Some people just can't help it. They are jerks. I prefer to think that anyone and everyone can behave well if they choose to. For some, it takes a lot of concentration, and then some occasional backtracking to undo an initially rude or inappropriate reaction. I believe that almost everyone can act right, if encouraged and reminded, and if they understand it is in their own best interest. In general, everyone will need a favor, such as getting a hearing reset, an agreement to allow more time to respond to something, leniency or the benefit of the doubt. Jerks don't often get the favors.
Here are some specific ways being a jerk can affect you in the legal system.

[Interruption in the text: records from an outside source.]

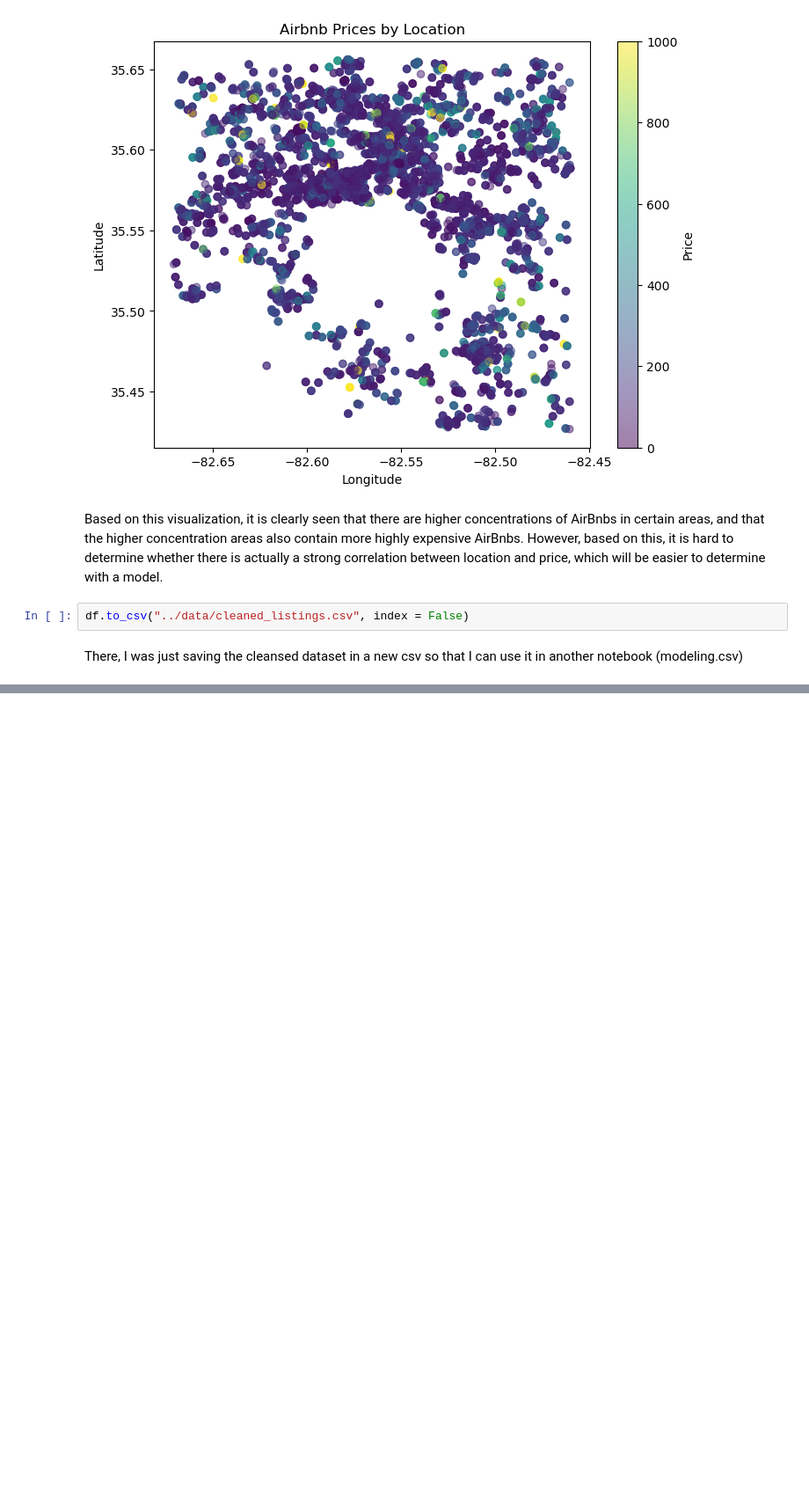
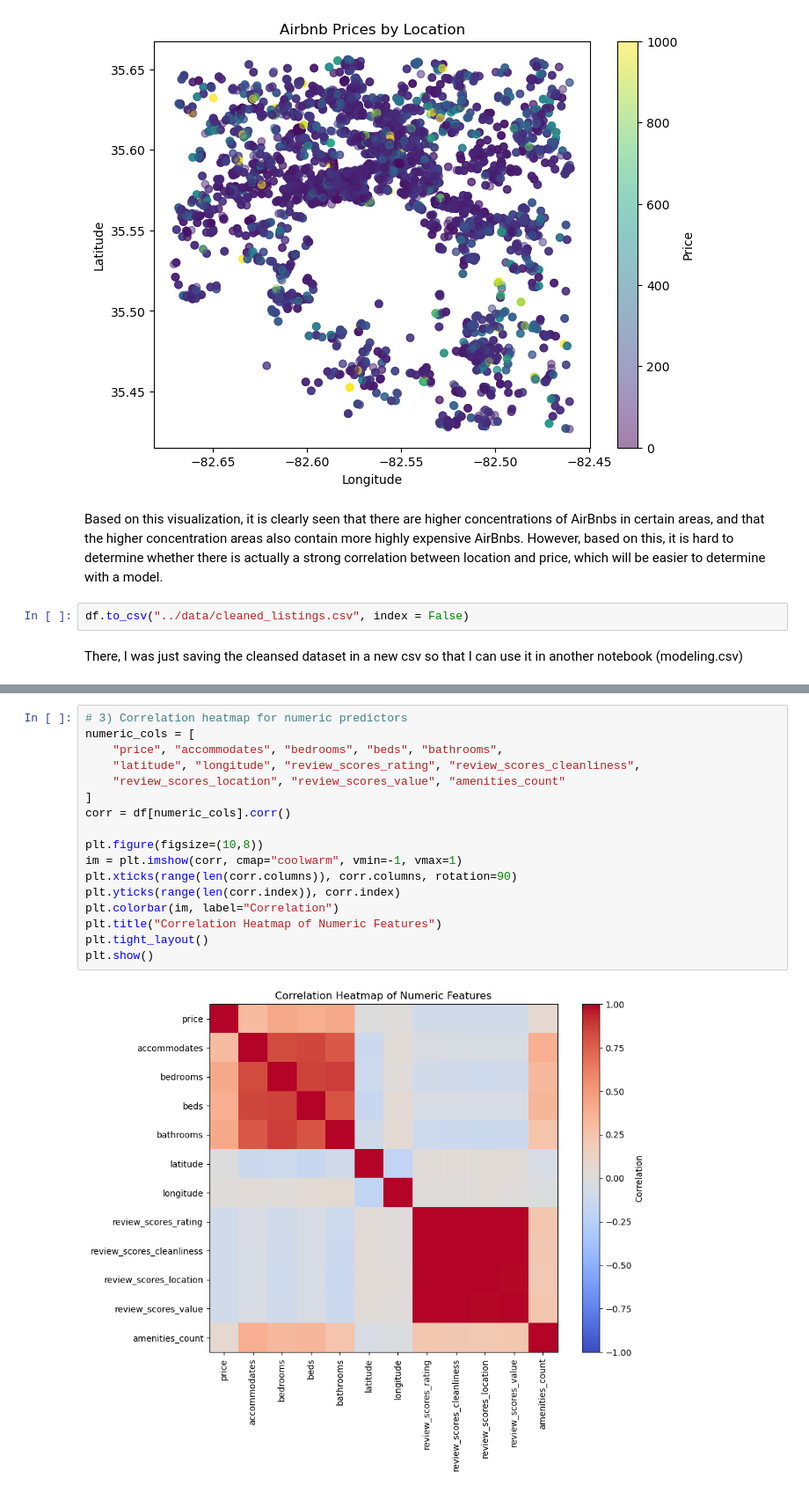
Before and after one commit to nicholaslevine/asheville-tourism, a Jupyter notebook: notebooks/analytics.ipynb, the cells around one changed output, grey strips where cells are left out. Shown at 88% size. Cells and saved outputs as stored; diff of their text form; blank space fills up the shorter version.

```diff
--- a/notebooks/analytics.ipynb
+++ b/notebooks/analytics.ipynb
@@ -306,0 +350,19 @@ There, I was just saving the cleansed dataset in a new csv so that I can use it
+# %%
+# 3) Correlation heatmap for numeric predictors
+numeric_cols = [
+    "price", "accommodates", "bedrooms", "beds", "bathrooms",
+    "latitude", "longitude", "review_scores_rating", "review_scores_cleanliness",
+    "review_scores_location", "review_scores_value", "amenities_count"
+]
+corr = df[numeric_cols].corr()
+
+plt.figure(figsize=(10,8))
+im = plt.imshow(corr, cmap="coolwarm", vmin=-1, vmax=1)
+plt.xticks(range(len(corr.columns)), corr.columns, rotation=90)
+plt.yticks(range(len(corr.index)), corr.index)
+plt.colorbar(im, label="Correlation")
+plt.title("Correlation Heatmap of Numeric Features")
+plt.tight_layout()
+plt.show()
+# %% [output]
+[figure, added]
```
Also changed, not shown: parts of 3 cells of this notebook, 1 other file.
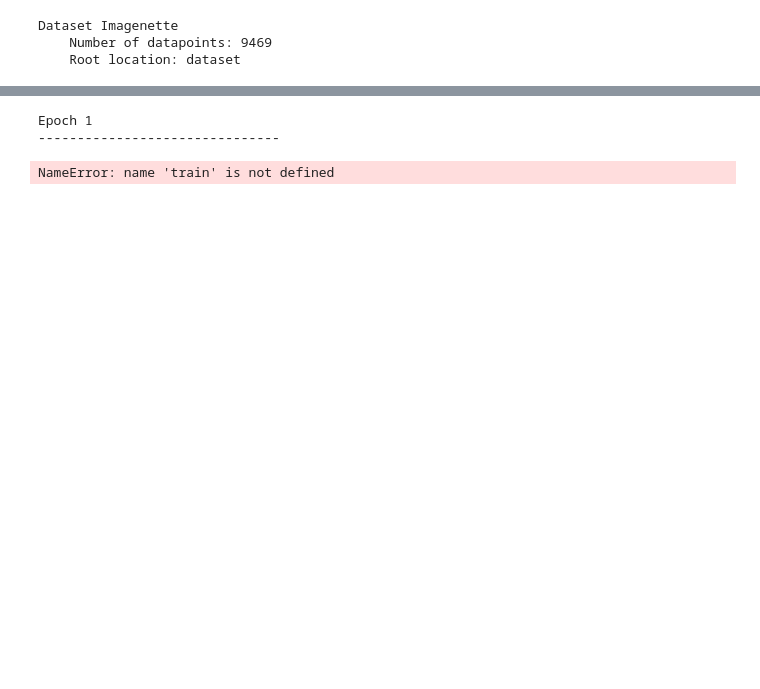
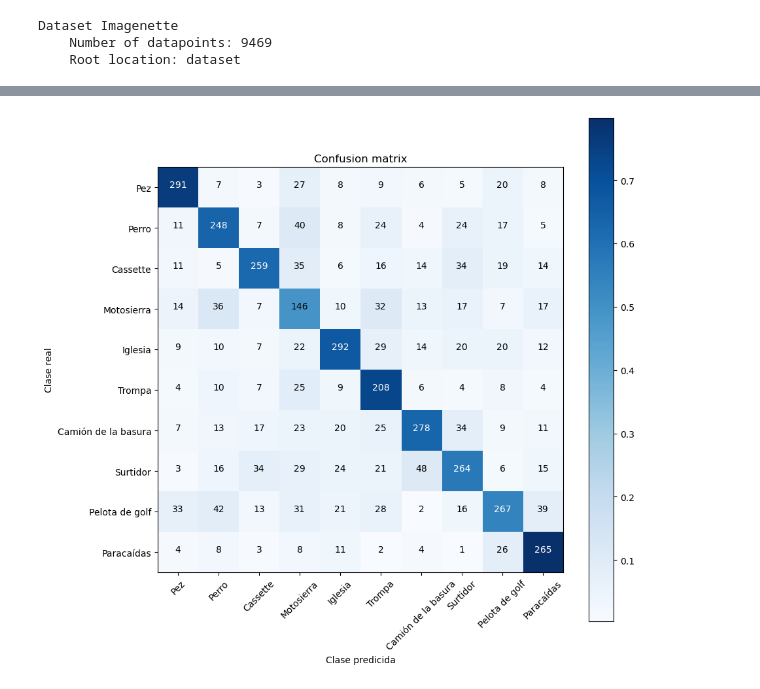
Before and after one commit to AnxoTrillo/lab_redes_neuronais, a Jupyter notebook: CNN_MLP.ipynb, the cells around one changed output, grey strips where cells are left out. Cells and saved outputs as stored; diff of their text form; code cells hidden in the pictures; blank space fills up the shorter version.

```diff
--- a/CNN_MLP.ipynb
+++ b/CNN_MLP.ipynb
@@ -367,0 +399,2 @@ test_dataloader = DataLoader(dataset=test_data,
+# %%
+predicted_cnn,true_cnn=train_test(cnn)
@@ -368,12 +442,17 @@ test_dataloader = DataLoader(dataset=test_data,
 # %%
-train_losses_cnn = []
-for t in range(epochs):
-    print(f"Epoch {t+1}\n-------------------------------")
-    train_loss = train(train_dataloader, cnn, loss_fn, optimizer)
-    train_losses_cnn.append(train_loss.item())
-
-test_predicted_classes_cnn, test_true_classes_cnn = test(test_dataloader, cnn)
+labels_map = {
+    0: "Pez",
+    1: "Perro",
+    2: "Cassette",
+    3: "Motosierra",
+    4: "Iglesia",
+    5: "Trompa",
+    6: "Camión de la basura",
+    7: "Surtidor",
+    8: "Pelota de golf",
+    9: "Paracaídas",
+}
+plot_confusion_matrix(predicted_cnn,true_cnn, labels_map)
+#plot_confusion_matrix(test_true_classes, test_predicted_classes, labels_map)
 # %% [output]
-Epoch 1
--------------------------------
-NameError: name 'train' is not defined
+[figure, added]
```
Also changed, not shown: parts of 18 cells of this notebook.
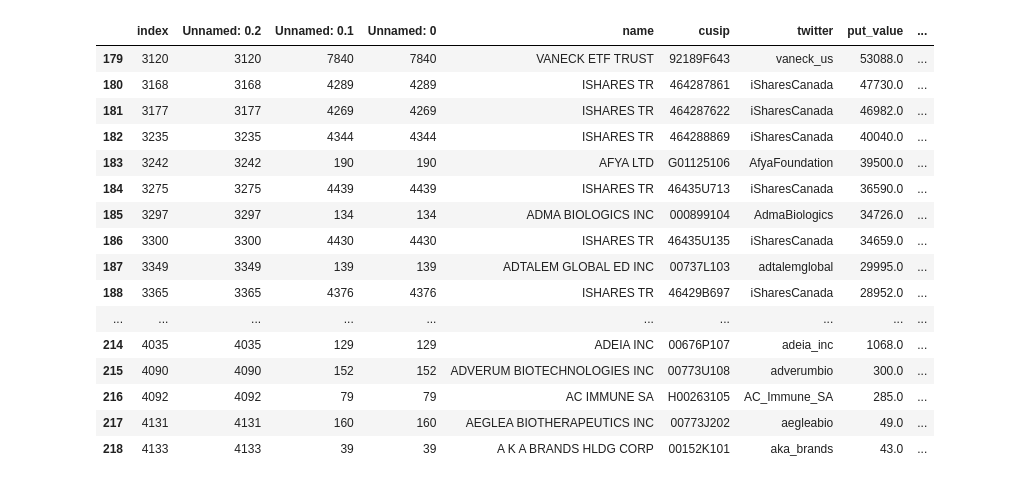
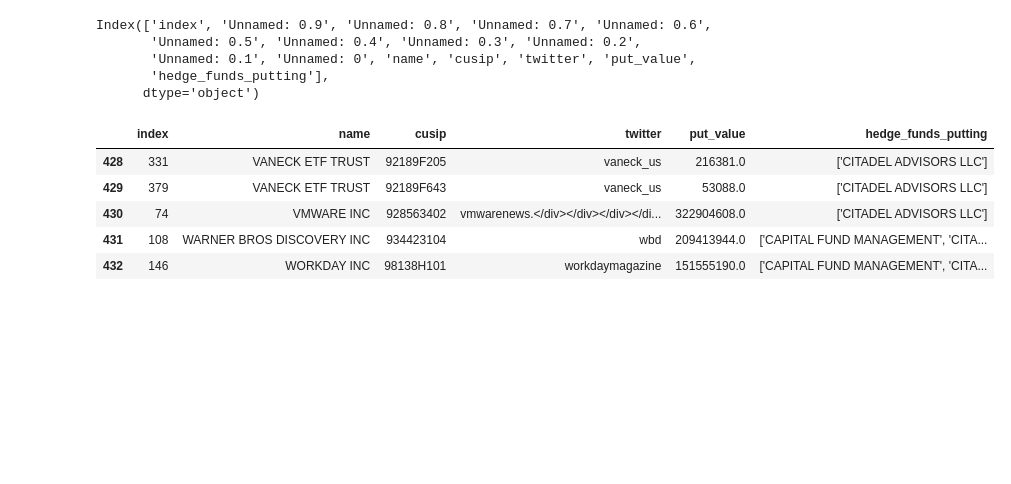
Before and after one commit to whs2k/stockFries_gha, a Jupyter notebook: notebooks/0.7.1-sendingTwitter.ipynb, the cells around one changed output. Saved outputs shown, nothing was run; the diff lists cells and outputs as text; code cells hidden in the pictures; blank space fills up the shorter version.

```diff
--- a/notebooks/0.7.1-sendingTwitter.ipynb
+++ b/notebooks/0.7.1-sendingTwitter.ipynb
@@ -3,27 +4,35 @@ import pandas as pd
 # %%
 df_to_tweet = pd.read_csv('df_company_info2.csv')
 df_to_tweet['twitter'] = df_to_tweet['twitter'].astype(str)
 df_to_tweet = df_to_tweet[(df_to_tweet.put_value>0) &
                            (~df_to_tweet.twitter.str.contains(' ')) &
                          (~(df_to_tweet.twitter=='nan'))].reset_index()
 df_to_tweet.columns
-df_to_tweet.tail(40)
+
+'''for column_name in df_to_tweet.columns:
+    if column_name in any(['Unamed']) :
+        drop[column_name]
+        df.drop(['''
+
+print(df_to_tweet.columns)
+bad_list_jr = ['index', 'Unnamed: 0.9', 'Unnamed: 0.8', 'Unnamed: 0.7', 'Unnamed: 0.6',
+       'Unnamed: 0.5', 'Unnamed: 0.4', 'Unnamed: 0.3', 'Unnamed: 0.2',
+       'Unnamed: 0.1', 'Unnamed: 0']
+df_to_tweet.drop(bad_list_jr, axis=1, inplace=True)
+df_to_tweet.sort_values('twitter').reset_index().tail()
+
+#bad_list = ['index', 'Unnamed: 0.5', 'Unnamed: 0.4', 'Unnamed: 0.3', 'Unnamed: 0.2',
+#       'Unnamed: 0.1', 'Unnamed: 0','put_value', 'hedge_funds_putting']
 # %% [output]
+Index(['index', 'Unnamed: 0.9', 'Unnamed: 0.8', 'Unnamed: 0.7', 'Unnamed: 0.6',
+       'Unnamed: 0.5', 'Unnamed: 0.4', 'Unnamed: 0.3', 'Unnamed: 0.2',
+       'Unnamed: 0.1', 'Unnamed: 0', 'name', 'cusip', 'twitter', 'put_value',
+       'hedge_funds_putting'],
+      dtype='object')
-|  | index | Unnamed: 0.2 | Unnamed: 0.1 | Unnamed: 0 | name | cusip | twitter | put_value | ... |
-| 179 | 3120 | 3120 | 7840 | 7840 | VANECK ETF TRUST | 92189F643 | vaneck_us | 53088.0 | ... |
-| 180 | 3168 | 3168 | 4289 | 4289 | ISHARES TR | 464287861 | iSharesCanada | 47730.0 | ... |
-| 181 | 3177 | 3177 | 4269 | 4269 | ISHARES TR | 464287622 | iSharesCanada | 46982.0 | ... |
-| 182 | 3235 | 3235 | 4344 | 4344 | ISHARES TR | 464288869 | iSharesCanada | 40040.0 | ... |
-| 183 | 3242 | 3242 | 190 | 190 | AFYA LTD | G01125106 | AfyaFoundation | 39500.0 | ... |
-| 184 | 3275 | 3275 | 4439 | 4439 | ISHARES TR | 46435U713 | iSharesCanada | 36590.0 | ... |
-| 185 | 3297 | 3297 | 134 | 134 | ADMA BIOLOGICS INC | 000899104 | AdmaBiologics | 34726.0 | ... |
-| 186 | 3300 | 3300 | 4430 | 4430 | ISHARES TR | 46435U135 | iSharesCanada | 34659.0 | ... |
-| 187 | 3349 | 3349 | 139 | 139 | ADTALEM GLOBAL ED INC | 00737L103 | adtalemglobal | 29995.0 | ... |
-| 188 | 3365 | 3365 | 4376 | 4376 | ISHARES TR | 46429B697 | iSharesCanada | 28952.0 | ... |
-| ... | ... | ... | ... | ... | ... | ... | ... | ... | ... |
-| 214 | 4035 | 4035 | 129 | 129 | ADEIA INC | 00676P107 | adeia_inc | 1068.0 | ... |
-| 215 | 4090 | 4090 | 152 | 152 | ADVERUM BIOTECHNOLOGIES INC | 00773U108 | adverumbio | 300.0 | ... |
-| 216 | 4092 | 4092 | 79 | 79 | AC IMMUNE SA | H00263105 | AC_Immune_SA | 285.0 | ... |
-| 217 | 4131 | 4131 | 160 | 160 | AEGLEA BIOTHERAPEUTICS INC | 00773J202 | aegleabio | 49.0 | ... |
-| 218 | 4133 | 4133 | 39 | 39 | A K A BRANDS HLDG CORP | 00152K101 | aka_brands | 43.0 | ... |
+|  | index | name | cusip | twitter | put_value | hedge_funds_putting |
+| 428 | 331 | VANECK ETF TRUST | 92189F205 | vaneck_us | 216381.0 | ['CITADEL ADVISORS LLC'] |
+| 429 | 379 | VANECK ETF TRUST | 92189F643 | vaneck_us | 53088.0 | ['CITADEL ADVISORS LLC'] |
+| 430 | 74 | VMWARE INC | 928563402 | vmwarenews.</div></div></div></di... | 322904608.0 | ['CITADEL ADVISORS LLC'] |
+| 431 | 108 | WARNER BROS DISCOVERY INC | 934423104 | wbd | 209413944.0 | ['CAPITAL FUND MANAGEMENT', 'CITA... |
+| 432 | 146 | WORKDAY INC | 98138H101 | workdaymagazine | 151555190.0 | ['CAPITAL FUND MANAGEMENT', 'CITA... |
 # %%
```
Also changed, not shown: parts of 5 cells of this notebook, 6 other files.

1. You may face stronger opposition from the other side. They are less understanding or forgiving. If you (figuratively) slap them in the face, they probably won't turn the other cheek in litigation. Mad people fight back!
2. The Judge won't like you. The Judge is bound to follow the law, but he/she is not a robot. There will always be matters, especially in Family Law, where the Judge is allowed a wide range of discretion to decide outcomes. You need the Judge to like you when he/she is deciding property division, allocation of bills, support, visitation and other issues. Like it or not, most legal decisions are not precise applications of the law which produce mechanical results. Most decisions are discretionary. You don't need to fight the Judge.
3. Other important officials who don't wear robes may not like you. Humans fill the roles of court clerks, court coordinators, bailiffs, child support office workers, employees of the Domestic Relations Office and employees of the Texas Attorney General's Office. You may not ever think about some of them, but they see, know and talk about you (that's not just paranoia) and they can influence how easy or how difficult your life is in the future. You are better off if they don't remember you, because they normally just remember the “problems”.
4. Your own attorney may not stick around. Most attorneys are busy. Very few want to waste time and put up with aggravation from a difficult client.
5. It will be harder to find witnesses and allies willing to help you out. Forcing someone to come to court and testify is usually a bad idea. You want voluntary witnesses. You want people coming forward and wanting to help you out. An ungrateful, vindictive, mean person usually has a hard time getting help from others.
Bonus Point: The more you fight, the longer it will take and the more it will cost. Don't complain about those things if you choose to be a jerk!